Student Employees and the Fall Return-to-Campus Plan

Many supervisors are wondering how the Fall Return-to-Campus Plan might impact their student employees. While we encourage you to honor your student employees’ comfort levels, the nature of the position duties may require on-campus work. It’s important to be aware that students are experiencing the same uncertainty and possible stress alongside staff and faculty. With thoughtful care, planning, and flexibility we can support one another through this coming year.

Whether your department decides to have your student employees work on-campus, remotely, or in a flexible location capacity (a blend of the two), below are some considerations and recommendations to help you think through a plan with your student employees.

Recommendations and Considerations

  1. Check-in with how your student employees are feeling about the possibility of working on campus.

Ask how your student employee is feeling about working on campus. Are they comfortable coming in the office with certain safety precautions as outlined by the Creating a Community of Care Action Plan? Would they rather not come in the office? What scenarios would make them feel more comfortable?

  1. Be flexible and assess whether their job can be done remotely.

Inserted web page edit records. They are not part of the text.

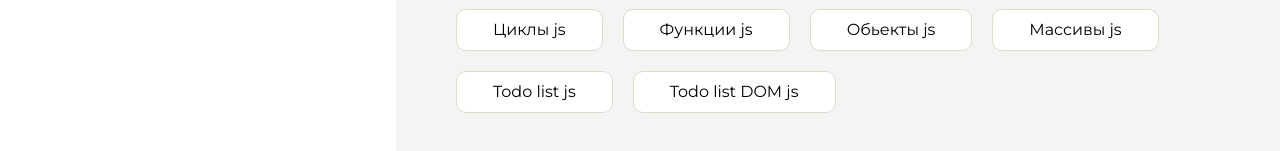
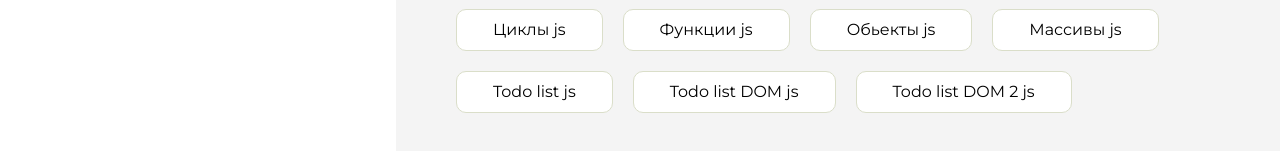
Before and after one commit to nur2282/homework, a plain HTML site: page index.html in a window 1280 px wide. Shown: the part 663-814 px from the top of the page. Drawn offline with Linux system fonts and the light colour scheme.

Commit message:
Update index.html

```diff
--- a/index.html
+++ b/index.html
@@ -170,6 +170,9 @@
                     <li class="content__list-item">
                         <a href="Todo List/index.html">Todo list DOM js</a>
                     </li>
+                    <li class="content__list-item">
+                        <a href="Todo-List-2/index.html">Todo list DOM 2 js</a>
+                    </li>
                 </ul>
             </div>
             <div class="content__block hidden" id="diplomBlock">
```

Now more than ever is the time to be flexible. Evaluate the employee’s position and consider duties which can be completed remotely. Have a conversation with your student employee about their ideas for work that could be done remotely. Are there ways they can do staggered scheduling or remote assignments from home? Need to get creative? Check out the “Creating Remote Assignments” and “Remote Assignment Ideas” below.

Additionally, if you have multiple student employees and some feel comfortable with on-campus work while others do not, could you create duties and assignments that match these preferences? Be sure to list any requirements for in-person work clearly in open job descriptions. It’s important to be up front and clear as you are hiring.

Be mindful that students have a variety of financial situations and there is a potential for the inability to meet financial needs without employment. Nationally, 79% of undergraduates work at least one hour per week and 76% of entering first-year students plan to work in addition to taking classes. Furthermore, “7% of students in FWS (federal work study) relied solely on work study for employment; 86% of students has employment outside of work study; 7% have both” (Baum, 2010).

Anything we can do to keep students employed is helpful.

  1. Set and communicate expectations.

Be clear about what the student employee’s priorities should be during remote work. Set goals with your student employee about what they should accomplish. Be in frequent communication regarding expectations, performance, and deliverables. Document these agreed upon terms via email, so they can be used as a reference in one-on-one meetings and/or serve as a reminder to both the supervisor and the student employee.

  1. Provide technology.

During the check-in with your student employee about their comfort level, ask if they have the appropriate technology and systems access they need to work from remotely. If they do not, connect with your department business officer to inquire about technology and system access. It’s possible students are experiencing gaps in technology access and certain populations can be disproportionately impacted.

  1. Stay connected.

Hold regular one-on-one meetings. Turn your video on and ask your employee to do the same. Send an email or a Teams message to check-in with how they’re doing. How’s the day going? How are their classes? Anything they may need your support with?

Resources for remote communication include:

Student Employees Working On-Campus

Student employees working on-campus should follow similar guidelines given to staff and faculty through the Creating a Community of Care Action Plan. Please refer to the DU Fall Return-to-Campus Plan website for information. This website links to the CDC, the State Health Department and more. Please be aware that the orders given by the state and local government can be amended or extended at any time. Stay informed so you and your student employees can make the most informed decision.

If you have questions regarding specific DU policies (COVID and other) and guidance, please reach out to your HR partner or Shared Services at Questions about student employment can be sent to and questions about work study funds can be sent to

Resources: Stony Brook Student Employment, University of Texas San Antonio Student Employment, BU Center for Learning and Teaching, DU Creating a Community of Care Plan, Employing Student Success: A Comprehensive Examination of On-Campus Student Employment, McClellan, George; Creager, Kristina; Savoca, Marianna (2018). A good job.

By Stacey Stevens
Stacey Stevens Director of Student Employment Stacey Stevens